**Task objective**
Could you print each line of the material below exactly?
:::
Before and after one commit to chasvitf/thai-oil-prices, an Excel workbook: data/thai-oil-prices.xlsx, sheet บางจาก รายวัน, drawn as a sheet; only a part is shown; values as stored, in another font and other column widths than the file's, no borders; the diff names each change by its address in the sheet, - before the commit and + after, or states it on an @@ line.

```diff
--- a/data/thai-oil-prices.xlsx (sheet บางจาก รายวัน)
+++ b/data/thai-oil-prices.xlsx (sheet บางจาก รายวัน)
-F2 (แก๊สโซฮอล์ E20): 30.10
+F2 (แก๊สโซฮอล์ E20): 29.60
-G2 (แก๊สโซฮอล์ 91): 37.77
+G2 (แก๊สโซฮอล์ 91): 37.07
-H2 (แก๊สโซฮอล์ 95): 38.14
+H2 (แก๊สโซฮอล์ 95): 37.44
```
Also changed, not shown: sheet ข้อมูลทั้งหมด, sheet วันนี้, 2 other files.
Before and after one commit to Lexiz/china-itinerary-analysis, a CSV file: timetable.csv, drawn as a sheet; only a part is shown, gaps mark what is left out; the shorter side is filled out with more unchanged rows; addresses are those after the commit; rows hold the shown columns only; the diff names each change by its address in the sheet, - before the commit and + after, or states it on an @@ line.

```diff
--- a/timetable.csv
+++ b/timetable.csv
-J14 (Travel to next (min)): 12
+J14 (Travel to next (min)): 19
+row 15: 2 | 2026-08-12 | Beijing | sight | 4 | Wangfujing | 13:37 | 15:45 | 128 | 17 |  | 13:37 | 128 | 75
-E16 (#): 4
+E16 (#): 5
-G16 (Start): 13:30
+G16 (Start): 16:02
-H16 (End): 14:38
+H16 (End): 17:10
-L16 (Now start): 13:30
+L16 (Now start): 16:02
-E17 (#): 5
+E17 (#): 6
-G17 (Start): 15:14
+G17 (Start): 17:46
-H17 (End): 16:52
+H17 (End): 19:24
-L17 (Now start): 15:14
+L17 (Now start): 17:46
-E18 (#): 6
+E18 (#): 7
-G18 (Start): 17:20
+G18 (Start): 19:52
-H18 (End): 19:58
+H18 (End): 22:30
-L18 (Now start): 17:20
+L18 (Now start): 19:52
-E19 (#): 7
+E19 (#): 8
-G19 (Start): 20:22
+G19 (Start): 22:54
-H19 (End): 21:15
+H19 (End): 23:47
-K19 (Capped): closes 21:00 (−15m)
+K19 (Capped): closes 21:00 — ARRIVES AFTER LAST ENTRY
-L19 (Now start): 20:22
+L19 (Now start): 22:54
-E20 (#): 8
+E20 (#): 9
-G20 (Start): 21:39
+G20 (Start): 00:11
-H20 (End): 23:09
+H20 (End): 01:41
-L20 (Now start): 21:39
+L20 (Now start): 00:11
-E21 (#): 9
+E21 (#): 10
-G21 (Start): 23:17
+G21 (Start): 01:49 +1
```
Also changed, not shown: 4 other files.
:::
**Solved problem**
Before and after one commit to chasvitf/thai-oil-prices, an Excel workbook: data/thai-oil-prices.xlsx, sheet บางจาก รายวัน, drawn as a sheet; only a part is shown; values as stored, in another font and other column widths than the file's, no borders; the diff names each change by its address in the sheet, - before the commit and + after, or states it on an @@ line.

```diff
--- a/data/thai-oil-prices.xlsx (sheet บางจาก รายวัน)
+++ b/data/thai-oil-prices.xlsx (sheet บางจาก รายวัน)
-F2 (แก๊สโซฮอล์ E20): 30.10
+F2 (แก๊สโซฮอล์ E20): 29.60
-G2 (แก๊สโซฮอล์ 91): 37.77
+G2 (แก๊สโซฮอล์ 91): 37.07
-H2 (แก๊สโซฮอล์ 95): 38.14
+H2 (แก๊สโซฮอล์ 95): 37.44
```
Also changed, not shown: sheet ข้อมูลทั้งหมด, sheet วันนี้, 2 other files.
Before and after one commit to Lexiz/china-itinerary-analysis, a CSV file: timetable.csv, drawn as a sheet; only a part is shown, gaps mark what is left out; the shorter side is filled out with more unchanged rows; addresses are those after the commit; rows hold the shown columns only; the diff names each change by its address in the sheet, - before the commit and + after, or states it on an @@ line.

```diff
--- a/timetable.csv
+++ b/timetable.csv
-J14 (Travel to next (min)): 12
+J14 (Travel to next (min)): 19
+row 15: 2 | 2026-08-12 | Beijing | sight | 4 | Wangfujing | 13:37 | 15:45 | 128 | 17 |  | 13:37 | 128 | 75
-E16 (#): 4
+E16 (#): 5
-G16 (Start): 13:30
+G16 (Start): 16:02
-H16 (End): 14:38
+H16 (End): 17:10
-L16 (Now start): 13:30
+L16 (Now start): 16:02
-E17 (#): 5
+E17 (#): 6
-G17 (Start): 15:14
+G17 (Start): 17:46
-H17 (End): 16:52
+H17 (End): 19:24
-L17 (Now start): 15:14
+L17 (Now start): 17:46
-E18 (#): 6
+E18 (#): 7
-G18 (Start): 17:20
+G18 (Start): 19:52
-H18 (End): 19:58
+H18 (End): 22:30
-L18 (Now start): 17:20
+L18 (Now start): 19:52
-E19 (#): 7
+E19 (#): 8
-G19 (Start): 20:22
+G19 (Start): 22:54
-H19 (End): 21:15
+H19 (End): 23:47
-K19 (Capped): closes 21:00 (−15m)
+K19 (Capped): closes 21:00 — ARRIVES AFTER LAST ENTRY
-L19 (Now start): 20:22
+L19 (Now start): 22:54
-E20 (#): 8
+E20 (#): 9
-G20 (Start): 21:39
+G20 (Start): 00:11
-H20 (End): 23:09
+H20 (End): 01:41
-L20 (Now start): 21:39
+L20 (Now start): 00:11
-E21 (#): 9
+E21 (#): 10
-G21 (Start): 23:17
+G21 (Start): 01:49 +1
```
Also changed, not shown: 4 other files.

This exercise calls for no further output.